• Required action
Search the entries below for the word "className" and copy each line that has it.
━━━ Input data
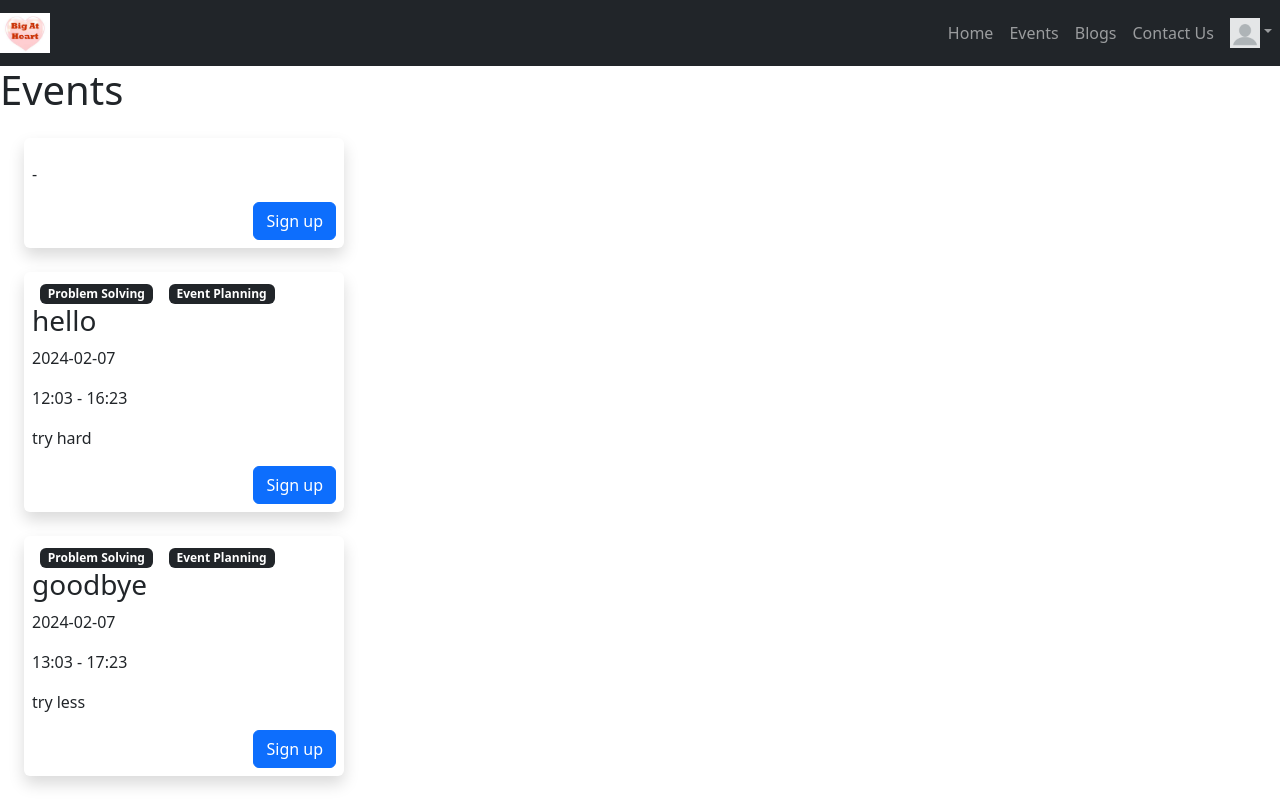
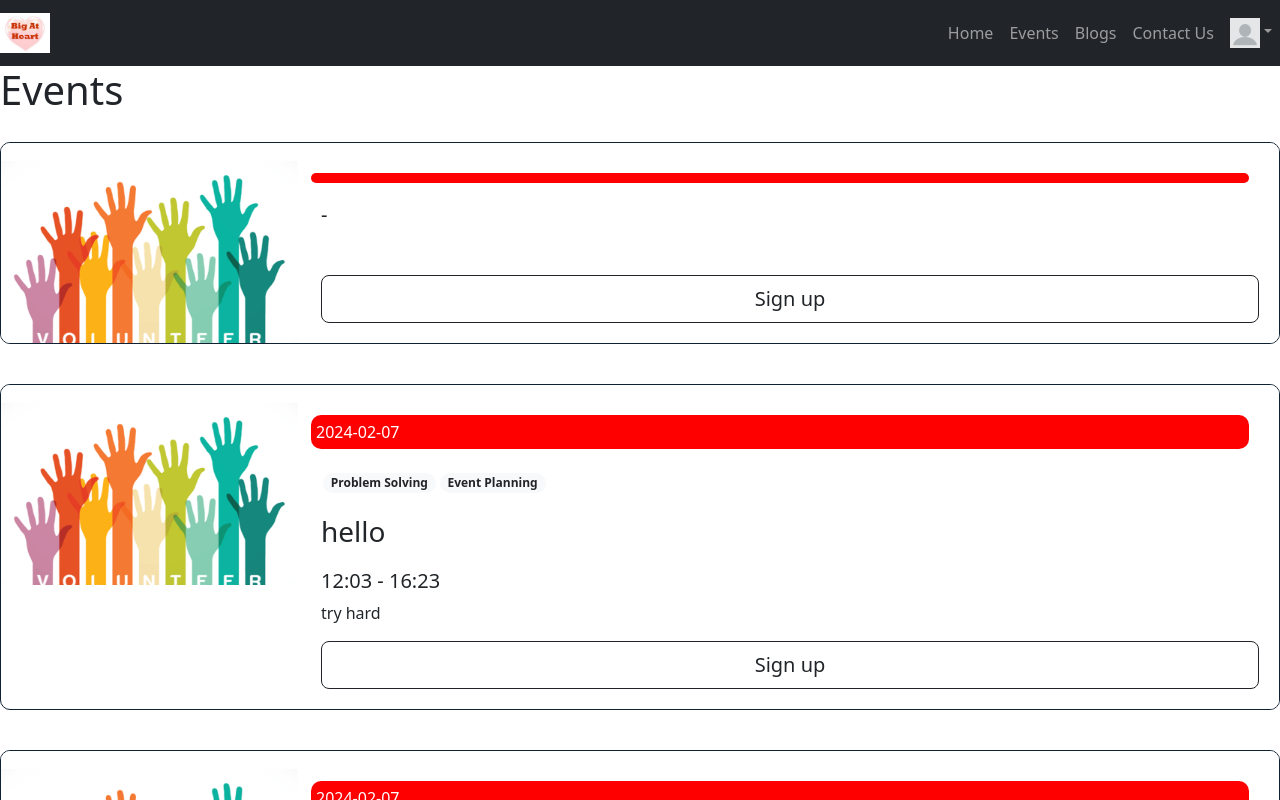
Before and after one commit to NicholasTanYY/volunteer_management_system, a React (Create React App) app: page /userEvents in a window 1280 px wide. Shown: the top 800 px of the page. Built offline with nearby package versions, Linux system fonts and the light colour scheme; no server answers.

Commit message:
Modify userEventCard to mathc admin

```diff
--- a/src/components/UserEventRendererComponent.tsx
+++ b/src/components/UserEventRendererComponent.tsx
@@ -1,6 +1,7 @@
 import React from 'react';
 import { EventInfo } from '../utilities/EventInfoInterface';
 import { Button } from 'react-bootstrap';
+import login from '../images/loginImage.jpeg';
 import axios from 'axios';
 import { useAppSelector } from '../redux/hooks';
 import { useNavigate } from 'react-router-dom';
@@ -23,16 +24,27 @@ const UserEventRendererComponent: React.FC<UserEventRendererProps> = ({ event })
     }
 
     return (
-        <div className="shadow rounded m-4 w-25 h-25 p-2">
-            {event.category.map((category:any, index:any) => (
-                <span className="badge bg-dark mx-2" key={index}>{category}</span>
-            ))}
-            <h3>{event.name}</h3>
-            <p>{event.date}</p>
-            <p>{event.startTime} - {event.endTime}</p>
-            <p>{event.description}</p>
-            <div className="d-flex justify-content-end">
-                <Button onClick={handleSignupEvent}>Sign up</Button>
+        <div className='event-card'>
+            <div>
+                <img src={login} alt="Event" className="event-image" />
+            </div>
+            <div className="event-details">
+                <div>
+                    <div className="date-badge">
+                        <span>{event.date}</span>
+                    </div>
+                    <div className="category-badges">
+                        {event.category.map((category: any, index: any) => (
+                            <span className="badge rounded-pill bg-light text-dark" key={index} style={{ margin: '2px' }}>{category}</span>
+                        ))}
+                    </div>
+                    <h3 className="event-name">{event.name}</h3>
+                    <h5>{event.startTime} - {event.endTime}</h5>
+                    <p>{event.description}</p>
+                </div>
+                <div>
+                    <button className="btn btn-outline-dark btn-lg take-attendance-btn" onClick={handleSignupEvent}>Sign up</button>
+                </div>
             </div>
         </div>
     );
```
━━━━━━
• Task solution
-        <div className="shadow rounded m-4 w-25 h-25 p-2">
-                <span className="badge bg-dark mx-2" key={index}>{category}</span>
-            <div className="d-flex justify-content-end">
+        <div className='event-card'>
+                <img src={login} alt="Event" className="event-image" />
+            <div className="event-details">
+                    <div className="date-badge">
+                    <div className="category-badges">
+                            <span className="badge rounded-pill bg-light text-dark" key={index} style={{ margin: '2px' }}>{category}</span>
+                    <h3 className="event-name">{event.name}</h3>
+                    <button className="btn btn-outline-dark btn-lg take-attendance-btn" onClick={handleSignupEvent}>Sign up</button>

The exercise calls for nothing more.